Work request: In the data below, find every line with the string "file" and pull it out.

Collected data
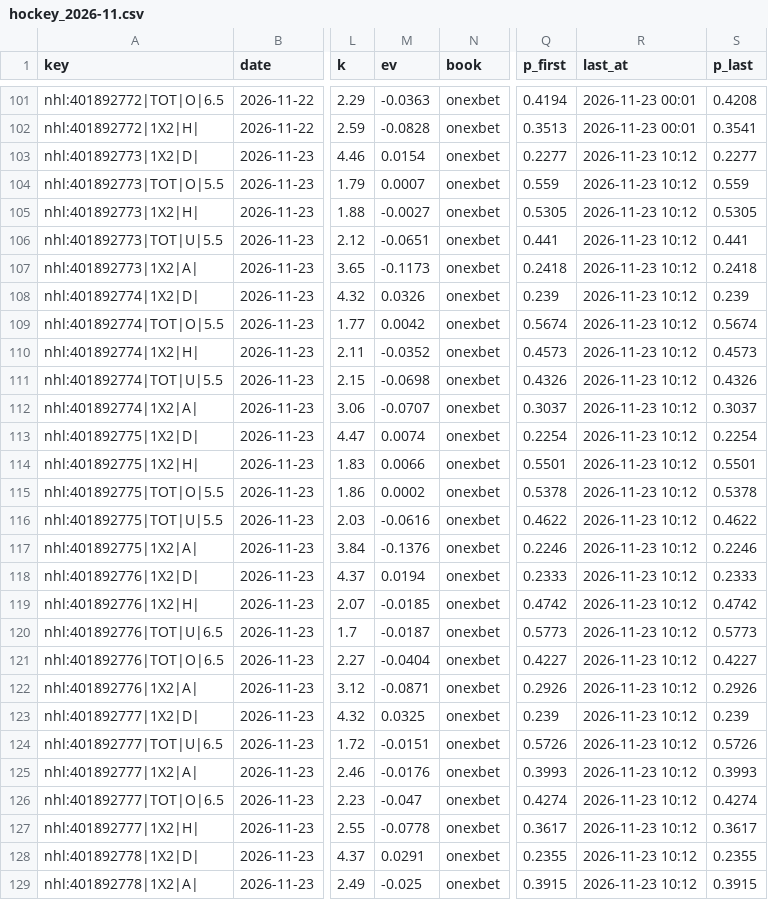
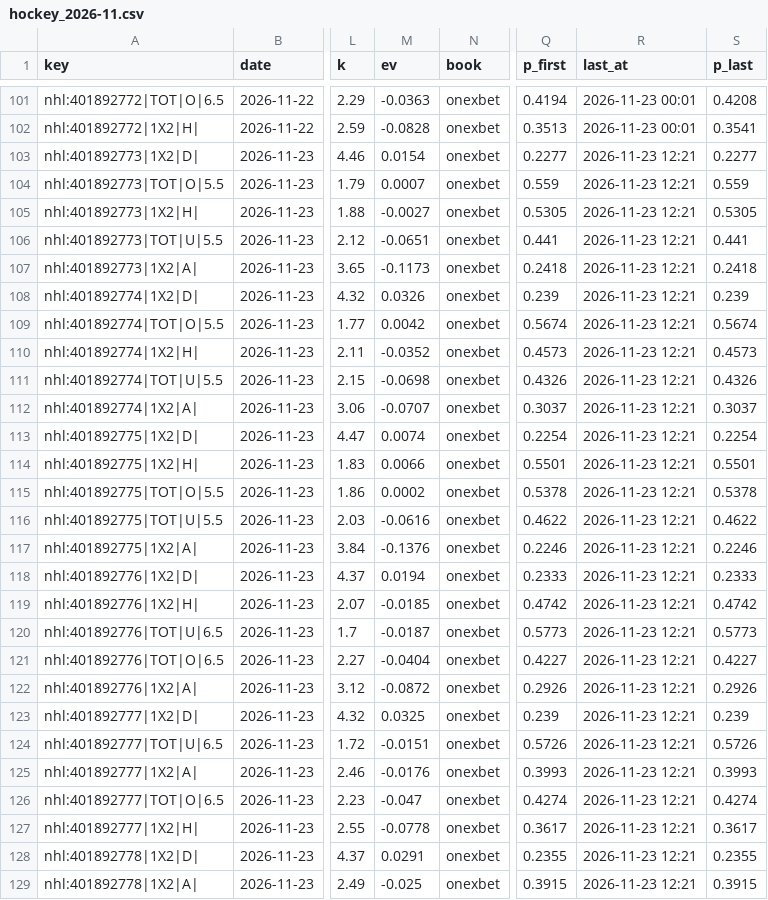
Before and after one commit to vassoffat-cell/tennisbot, a CSV file: hockey/data/shadow/hockey_2026-11.csv, drawn as a sheet; only a part is shown, gaps mark what is left out; the diff covers the shown part only; the diff names each change by its address in the sheet, - before the commit and + after, or states it on an @@ line.

```diff
--- a/hockey/data/shadow/hockey_2026-11.csv
+++ b/hockey/data/shadow/hockey_2026-11.csv
-R103:R129 (last_at): 2026-11-23 10:12
+R103:R129 (last_at): 2026-11-23 12:21
-M122 (ev): -0.0871
+M122 (ev): -0.0872
```
Also changed, not shown: 8 edited cells elsewhere in this file, hockey/data/seal/hockey_2026-11-23.csv, 6 other files.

Exercise response:
Before and after one commit to vassoffat-cell/tennisbot, a CSV file: hockey/data/shadow/hockey_2026-11.csv, drawn as a sheet; only a part is shown, gaps mark what is left out; the diff covers the shown part only; the diff names each change by its address in the sheet, - before the commit and + after, or states it on an @@ line.
Also changed, not shown: 8 edited cells elsewhere in this file, hockey/data/seal/hockey_2026-11-23.csv, 6 other files.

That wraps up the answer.